## DESCRIPTION OF THE TASK
Below are records. Find each line in them that holds the word "header" and copy it.

## MATERIAL FOR THIS TASK

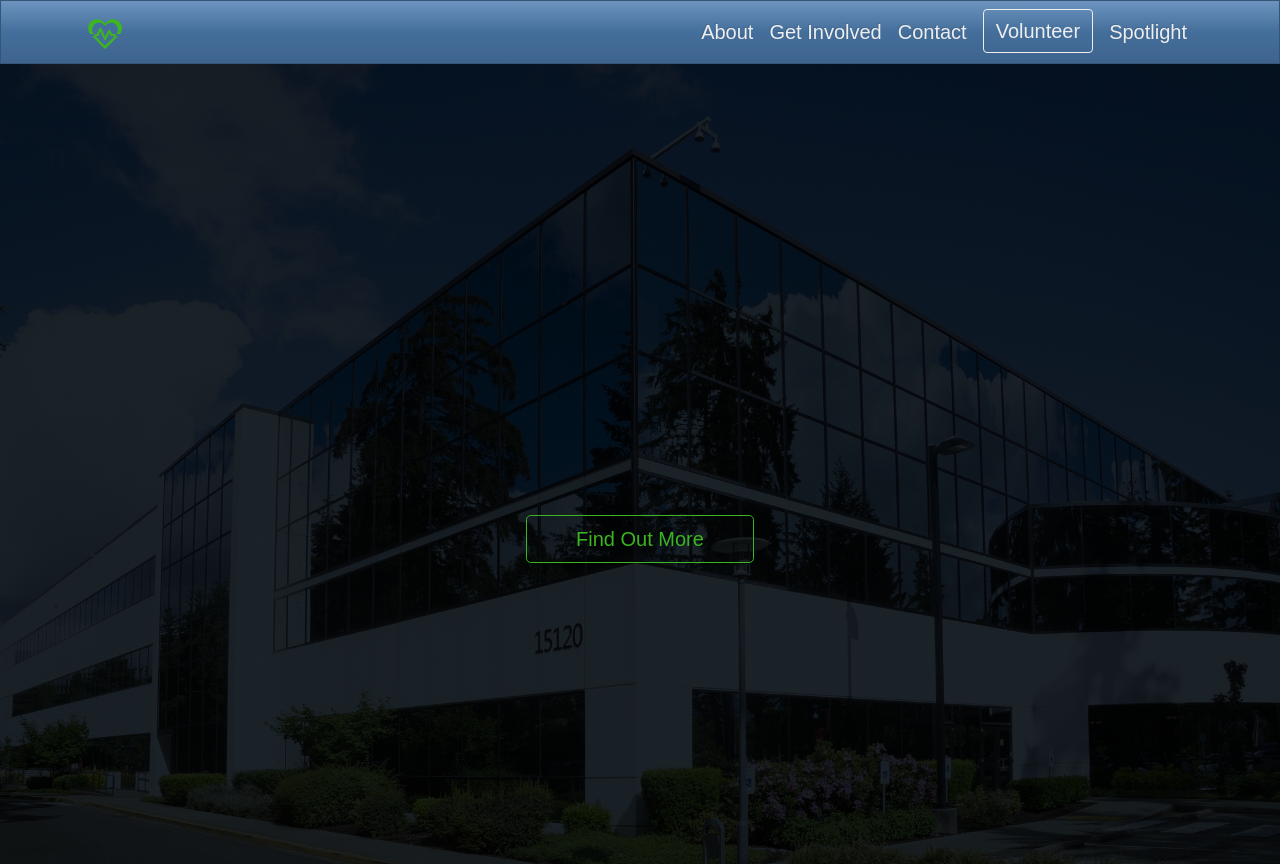
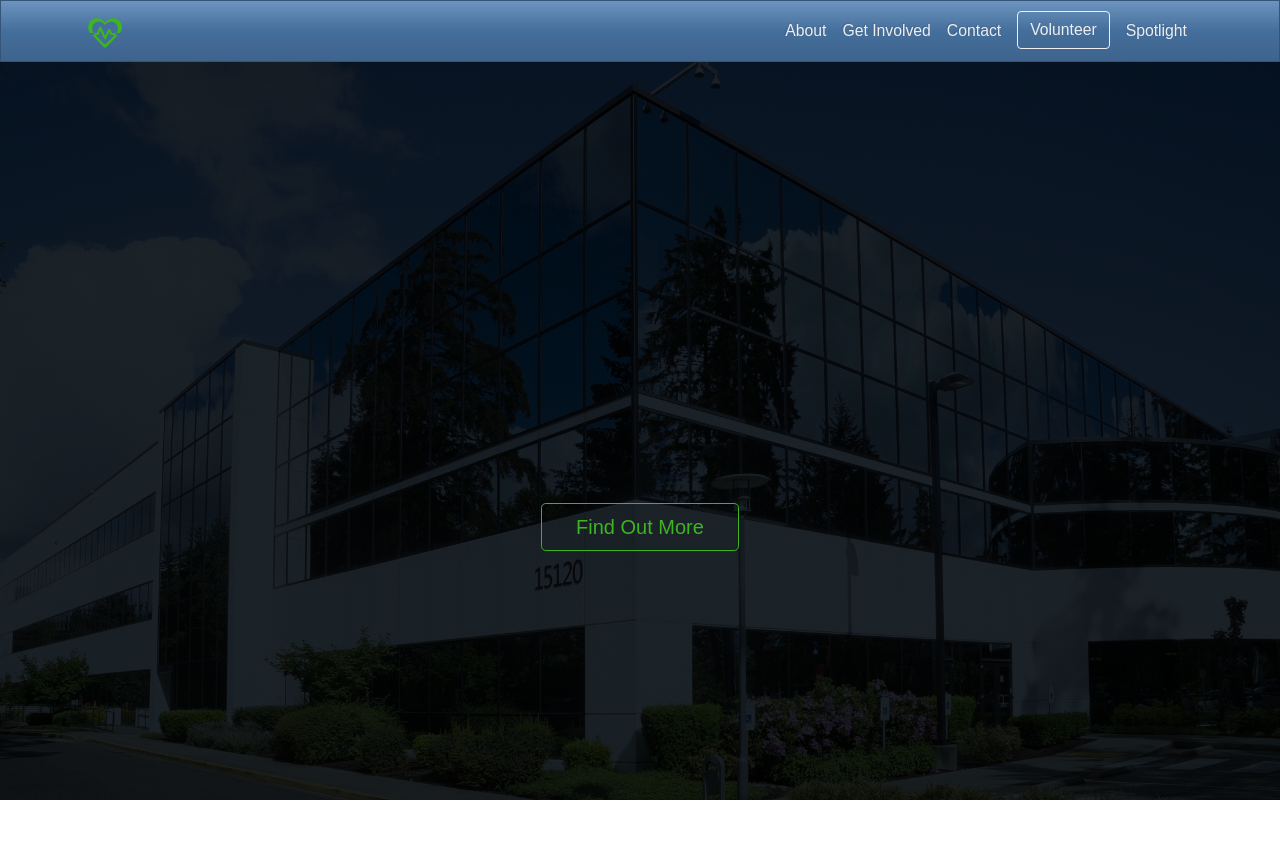
Before and after one commit to Pia007/Hero, a React (Create React App) app: page /volunteersignup#/home in a window 1280 px wide. After the commit the page ends 800 px from the top, so only its background shows below. Built offline with nearby package versions, Linux system fonts and the light colour scheme; a web font is replaced by a local one.

Commit message:
Updated styles

```diff
--- a/src/App.css
+++ b/src/App.css
@@ -1,6 +1,9 @@
 :root {
     --input-bg: #E4EEfA;
-    --primary: #446E9B;
+    --primary: #95c0ee;
+    /* --logo: #0f3058; */
+    /* --primary: #9eb2c7; */
+    /* --primary: #446E9B; */
     --background: #04203F;
     --table-bg: #C9DEF5;
     --table-bg-alt: #AECBEB;
@@ -10,29 +13,22 @@
     --font-offside: 'Offside', sans-serif;
     --font-ubuntu: 'Ubuntu', sans-serif;
     --font-ptSans: 'Pt-sans', sans-serif;
-    --font-workSans: 'Work Sans', sans-serif;
-}
-html {
-    width: 100%;
-    height: 100%;
 }
 
+html,
 body {
-    font-family: var(--font-ptSans);
-    width: 100%;
+    max-width: 100%;
     height: 100vh;
     overflow-x: hidden;
+    color: var(--primary);
+    font-size: 1em;
+    font-family: var(--font-ptSans);
 }
-
-.lp-text {
-    font-size: 50px;
+.text-sky {
+    color: var(--primary);
 }
-
 .home-bg {
     background: var(--background);
-}
-.logo-text {
-    font-size: 24px;
 }
 
 .findOut {
@@ -43,40 +39,31 @@ a, a:hover {
     text-decoration: none;
 }
 .nav-logo {
-    width: 40px;
-    height: 40px;
+    width: 2.5rem;
+    height: 2.5rem;
     background: none;
     border: none;
 }
 .nav-logo-sm {
-    width: 14px;
-    height: 14px;
+    width: .9375rem;
+    height: .9375rem;
     background: none;
     border: none;
 }
-.nav-logo,
-.nv-icons {
-    font-size: 40px;
+.nav-text {
+    font-size: .875em;
+    font-weight: 500;
 }
-.host-header,
-.nav-text,
+
 .nav-link,
 #vol-link,
-.contact-input,
-.tel,
 .vol-title,
-.spotlight-intro,
-.meet-text,
 .ft-heading {
-    font-size: 18px;
+    font-size: 1.125em;
 }
 .host-header {
-    line-height: 1.2;
+    line-height: 1.3;
     border-left: 1.5px solid var(--background);
-}
-
-.nav-text {
-    font-weight: 500;
 }
 
 .nav-link:hover,
@@ -103,7 +90,7 @@ a, a:hover {
 }
 
 .ft-signup {
-    border-radius: 20px;
+    border-radius: 1.25rem;
 }
 .ft-signup:hover,
 .ft-signup:focus,
@@ -115,14 +102,12 @@ a, a:hover {
 
 .btn-feedback,
 .btn-vol-app {
-    height: 50px;
-    border-radius: 30px;
-    font-size: 16px;
+    height: 3.125rem;
+    border-radius: 1.875rem;
 }
 
 .breadcrumb {
     background: transparent;
-    padding-left: 0;
     padding-top: 4px;
 }
 .bc-prev {
@@ -137,22 +122,22 @@ a, a:hover {
 
 .row-content,
 .card-row {
-    padding: 40px 0;
-    min-height: 100px;
+    padding: 2.5rem 0;
+    min-height: 6.25rem;
 }
 h1 {
-    font-size: 32px;
+    font-size: 2em;
     text-shadow: 1px 1px 3px;
 }
 h1,
 h2 {
-    font-weight: 600;
+    font-weight: 500;
     text-shadow: 1px 1px 3px;
 
 }
 h2 {
-    margin: 20px 0;
-    font-size: 26px;
+    margin: 1.25rem 0;
+    font-size: 1.625em;
 }
 
 hr {
@@ -163,12 +148,12 @@ img,
 .vol-card-body {
     border: 3px double var(--primary);
 }
-.landing-caption {
-    top: 50%;
-    left: 50%;
-    transform: translate(-50%, -70%);
-    background: transparent;
-    word-spacing: 1px;
+
+.intro-container {
+    display: flex;
+    justify-content: center;
+    align-content: center;
+    padding: 3.125rem auto;
 }
 .hero {
     background-image:
@@ -185,39 +170,38 @@ img,
     -o-background-size: cover;
     overflow: hidden;
     height: auto;
-}
-.hero-inner {
-    position: fixed;
-    top: 30%;
-    display: flex;
+
     justify-content: center;
     align-content: center;
-    background: var(--cl-altBg);
-    overflow: hidden;
+}
+.hero::-webkit-scrollbar {
+    -ms-overflow-style: none;
+    scrollbar-width: none;
 }
 .landing {
     scrollbar-width: none;
-
+}
+.intro-container::-webkit-scrollbar {
+    -ms-overflow-style: none;
+    scrollbar-width: none;
 }
 .sub-text {
-    font-size: 50px;
+    font-size: 3.1em;
     text-shadow: 1px 1px 3px;
 }
 .lp-logo {
-    width: 38px;
-    height: 38px;
+    width: 2.375rem;
+    height: 2.375rem;
     border: none;
 }
 .btn-learn {
-    max-width: 120px;
-    border-radius: 35px;
-    height: 45px;
-    font-size: 16px;
+    max-width: 7.5rem;
+    border-radius: 2.1875rem;
+    height: 2.8125rem;
     font-weight: 500;
 }
 
 .mission-text {
-    font-size: 16px;
     overflow-wrap: normal;
 }
 
@@ -226,8 +210,8 @@ img,
     background: transparent;
 }
 .about-table-header{
-    font-size: 22px;
-    font-weight: 600;
+    font-size: 1.375em;
+    font-weight: 500;
 }
 .about-card-body {
     padding: 15px;
@@ -240,8 +224,9 @@ img,
     background: var(--table-bg-alt);
 }
 .table-icon {
-    width: 33.33px;
-    height: 33.33px;
+    width: 2.083125rem;
+    height: 2.083125rem;
+    border: none;
 }
 .accordion-title {
     display: flex;
@@ -251,13 +236,14 @@ img,
     color: white;
     border-radius: 3px 3px 0 0;
     border-bottom: 3px double var(--success);
-    font-size: 22px;
-    font-weight: 600;
+    font-size: clamp(1.375em, 2vw, 1.475em);
+    font-weight: 500;
     padding: 1rem;
 }
 .faq-accordion-title {
     border: 2px double var(--primary);
-    font-size: 18px;
+    font-size: 1.125em;
+    font-weight: 500;
 
 }
 
@@ -267,20 +253,17 @@ img,
     border-radius: 0 0 3px 3px;
     border: 2px double var(--primary);
     background-color: var(--table-bg);
-    font-size: 16px;
 }
 .faq-accordion-description {
     border: 2px double var(--primary);
     border-top: none;
     border-radius: 0 0 3px 3px;
     background-color: none;
-    font-size: 16px;
 }
 .faqBtn {
     background: none;
     border: none;
     color: white;
-    font-size: 16px;
     font-weight: 600;
     cursor: pointer;
 }
@@ -294,10 +277,6 @@ img,
     border-radius: 0 0 3px 3px;
 }
 
-.address-info {
-    font-size: 16px;
-}
-
 .form {
     background: var(--background);
     border: 3px double var(--table-bg-alt);
@@ -305,22 +284,26 @@ img,
 }
 .contact-input {
     border: 3px double var(--primary);
-    height: 40px;
-    color: var(--primary);
+    height: 2.5rem;
+    color: #446E9B;
     background: var(--input-bg);
+}
+.options {
+    color: #446E9B;
 }
 .errors {
     color: var(--danger);
-    font-size: 14px;
+    font-size: .875em;
 }
 
 .form-control::-webkit-input-placeholder {
-    color: var(--primary);
+    color: #446E9B;
+    font-size: 1.1em;
 }
 
 .custom-control-label::before {
     background: var(--input-bg); ;
-    border: 1px double var(--primary) !important;
+    border: 1px double #446E9B !important;
 }
 .label-agree::before,
 .label-interests::before {
@@ -333,7 +316,7 @@ img,
     background: var(--input-bg);
 }
 .label-interests {
-    font-size: 16px;
+    font-size: 1rem;
     font-weight: 500;
 }
 
@@ -375,8 +358,8 @@ ul li .faq-link:focus {
 .vol-cards,
 .meet-img {
     border: 3px double rgb(110, 163, 199);
-    box-shadow:  inset 50px 50px 100px #03162b,
-        inset -50px -50px 100px #052a53;
+    box-shadow:  inset 3.125rem 3.125rem 6.25rem #03162b,
+        inset -3.125rem -3.125rem 6.25rem #052a53;
 }
 .cd-img {
     border: 3px groove rgb(110, 163, 199);
@@ -389,74 +372,73 @@ ul li .faq-link:focus {
 }
 
 .meet-holder {
-    margin: 40px auto;
+    margin: 2.5rem auto;
 }
 .meet-card {
-    margin-bottom: 50px;
+    margin-bottom: 3.125rem;
     font-family: var(--font-offside);
     background: var(--background);
     border-radius: 10px;
-    box-shadow: inset 50px 25px 100px #03162b,
-        inset -50px -25px 50px #052a53;
+    box-shadow: inset 3.125rem 1.5625rem 6.25rem #03162b,
+        inset -3.125rem -1.5625rem 3.125rem #052a53;
 }
 .meet-role {
     font-family: var(--font-offside);
+    font-size: 1.375em;
 }
 .meet-text {
     line-height: 1.3;
+    font-size: 1em;
 }
 .design {
     font-weight: 600;
 }
 
-@media screen and (min-width: 475px) {
-    h1 {
-        font-size: 34px;
-    }
+@media screen and (min-width: 29.6875rem) {
     .sub-text {
-        font-size: 60px;
+        font-size: 3.4em;
     }
     .lp-logo {
-        width: 42px;
-        height: 42px;
+        width: 2.625rem;
+        height: 2.625rem;
     }
     .faq-accordion-title {
-        font-size: 20px;
+        font-size: 1.25em;
     }
     .mission-text {
-        font-size: 18px;
+        font-size: 1.125em;
     }
 }
 
 
-@media screen and (min-width: 768px) {
+@media screen and (min-width: 48rem) {
+
     h1 {
-        font-size: 36px;
+        font-size: 2.5em;
     }
     h2 {
-        font-size: 30px;
+        font-size: 1.875em;
     }
     .sub-text {
-        font-size: 60px;
+        margin: 200px 0 3.125rem 0 ;
     }
     .lp-logo {
-        width: 42px;
-        height: 42px;
+        width: 2.625rem;
+        height: 2.625rem;
     }
-    .hero-inner {
-        top: 40%;
-    }
-    .nav-link,
-    #vol-link,
+
     .mission-text,
     .meet-text {
-        font-size: 20px;
+        font-size: 1.25em;
     }
+    .meet-role {
+        font-size: 1.5em;
+    }
+
     .btn-learn,
     .faqBtn,
-    .table-text,
-    .description {
-        font-size: 18px;
+    .table-text {
+        font-size: 1.125em;
     }
     .btn-learn {
         max-width: fit-content;
@@ -465,70 +447,55 @@ ul li .faq-link:focus {
     }
     .about-table-header,
     .question {
-        font-size: 24px;
+        font-size: 1.5em;
     }
     .accordion-title {
-        font-size: 22px;
+        font-size: 1.3em;
     }
-    /* .meet-text {
-        line-height: 1.2;
-    } */
 }
 
-@media screen and (min-width: 992px) {
-    h1 {
-        font-size: 40px;
+@media screen and (min-width: 62rem) {
+    .sub-text {
+        font-size: 4.4em;
+    }
+    .lp-logo {
+        width: 3.625rem;
+        height: 3.625rem;
+    }
+    .table-icon {
+        width: 2.5rem;
+        height: 2.5rem;
+    }
+    .spotlight-intro,
+    .vol-title {
+        font-size: 1.25em;
+    }
+
+    .meet-holder {
+        margin-top: 3.75rem;
+        margin-bottom: 17.1875rem;
+    }
+}
+
+@media screen and (min-width: 75rem) {
+    h1{
+        font-size: 2.875em;
     }
     h2 {
-        font-size: 36px;
+        font-size: 2.5em;
     }
     .sub-text {
-        font-size: 79px;
-    }
-    .lp-logo {
-        width: 64px;
-        height: 64px;
-    }
-    .table-icon {
-        width: 40px;
-        height: 40px;
-    }
-    .about-table-header,
-    .question {
-        font-size: 26px;
-    }
-    .description,
-    .vol-title,
-    .spotlight-intro {
-        font-size: 20px;
-    }
-    .meet-holder {
-        margin-top: 60px;
-        margin-bottom: 275px;
-    }
-
-}
-
-@media screen and (min-width: 1200px) {
-    h1 {
-        font-size: 46px;
-    }
-    h2 {
-        font-size: 40px;
-    }
-    .sub-text {
-        font-size: 98px;
+        font-size: 5.3em;
     }
     .lp-logo{
-        width: 78px;
-        height: 78px;
+        width: 4.375rem;
+        height: 4.375rem;
     }
 
     .vol-title {
-        font-size: 22px;
+        font-size: 1.375em;
     }
     .meet-holder {
-        margin-bottom: 222px;
+        margin-bottom: 13.875rem;
     }
-
 }
```
Also changed, not shown: src/images/new-logo-lp.svg.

## ANSWER TO THIS PROBLEM
-.host-header,
 .host-header {
 .about-table-header{
     .about-table-header,
-    .about-table-header,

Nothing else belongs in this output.